The explanations and illustrations are very easy to understand, and the pace in which each technique or step is introduced is perfectly suited for my need. I STRONGLY recommend this book!
The first ten pages are solidly basic:
- What paints to use
- What brushes to use
- What paper to use
- Containers, towels, sponges, supplies
- Adding water
- Background washes and gradations
- Primary colors, color wheel, and color value
The book ends with twelve exercises, with each step carefully illustrated and explained. The exercises start simple and gradually mature in technique and style toward the last exercises which are worthy of framing.
I really enjoy this little book! For me it has made watercolor painting enjoyable and successful.
That's the extent of my watercolor tips and techniques. It's a hobby, one that I enjoy doing once a month or so. Actually, it's probably less often than that. I really enjoy writing and blogging, and I find myself gravitating toward the computer more than my paints. Painting requires a dedicated space and time, whereas my laptop can be grabbed quickly and used to fill any empty time, from ten minutes to several hours.
But painting allows me to express a different part of me. Watercolor, especially, is less linear, more creative, more freeing, than writing or coding.

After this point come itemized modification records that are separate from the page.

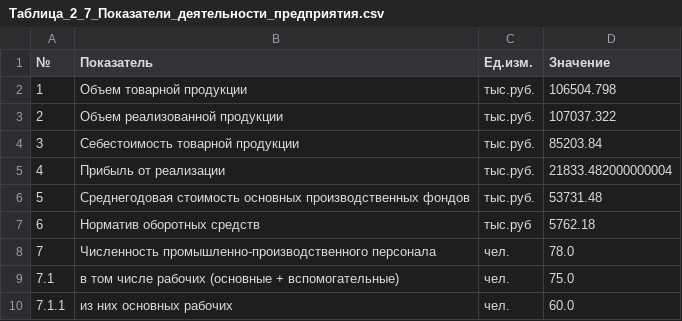
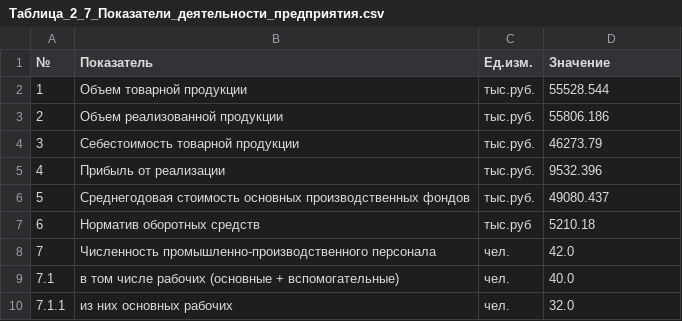
Before and after one commit to CheetoS101918/course, a CSV file: task4/Таблица_2_7_Показатели_деятельности_предприятия.csv, drawn as a sheet.

```diff
--- a/task4/Таблица_2_7_Показатели_деятельности_предприятия.csv
+++ b/task4/Таблица_2_7_Показатели_деятельности_предприятия.csv
@@ -1,10 +1,10 @@
 №;Показатель;Ед.изм.;Значение
-1;Объем товарной продукции;тыс.руб.;106504.798
-2;Объем реализованной продукции;тыс.руб.;107037.322
-3;Себестоимость товарной продукции;тыс.руб.;85203.84
-4;Прибыль от реализации;тыс.руб.;21833.482000000004
-5;Среднегодовая стоимость основных производственных фондов;тыс.руб.;53731.48
-6;Норматив оборотных средств;тыс.руб;5762.18
-7;Численность промышленно-производственного персонала;чел.;78.0
-7.1;в том числе рабочих (основные + вспомогательные);чел.;75.0
-7.1.1;из них основных рабочих;чел.;60.0
+1;Объем товарной продукции;тыс.руб.;55528.544
+2;Объем реализованной продукции;тыс.руб.;55806.186
+3;Себестоимость товарной продукции;тыс.руб.;46273.79
+4;Прибыль от реализации;тыс.руб.;9532.396
+5;Среднегодовая стоимость основных производственных фондов;тыс.руб.;49080.437
+6;Норматив оборотных средств;тыс.руб;5210.18
+7;Численность промышленно-производственного персонала;чел.;42.0
+7.1;в том числе рабочих (основные + вспомогательные);чел.;40.0
+7.1.1;из них основных рабочих;чел.;32.0
```
Also changed, not shown: task2/Основные_производственные_фонды_предприятия.csv, task5/table10.csv, 7 other files.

I need that freedom more and more.
This work is licensed under a Creative Commons Attribution 3.0 Unported License.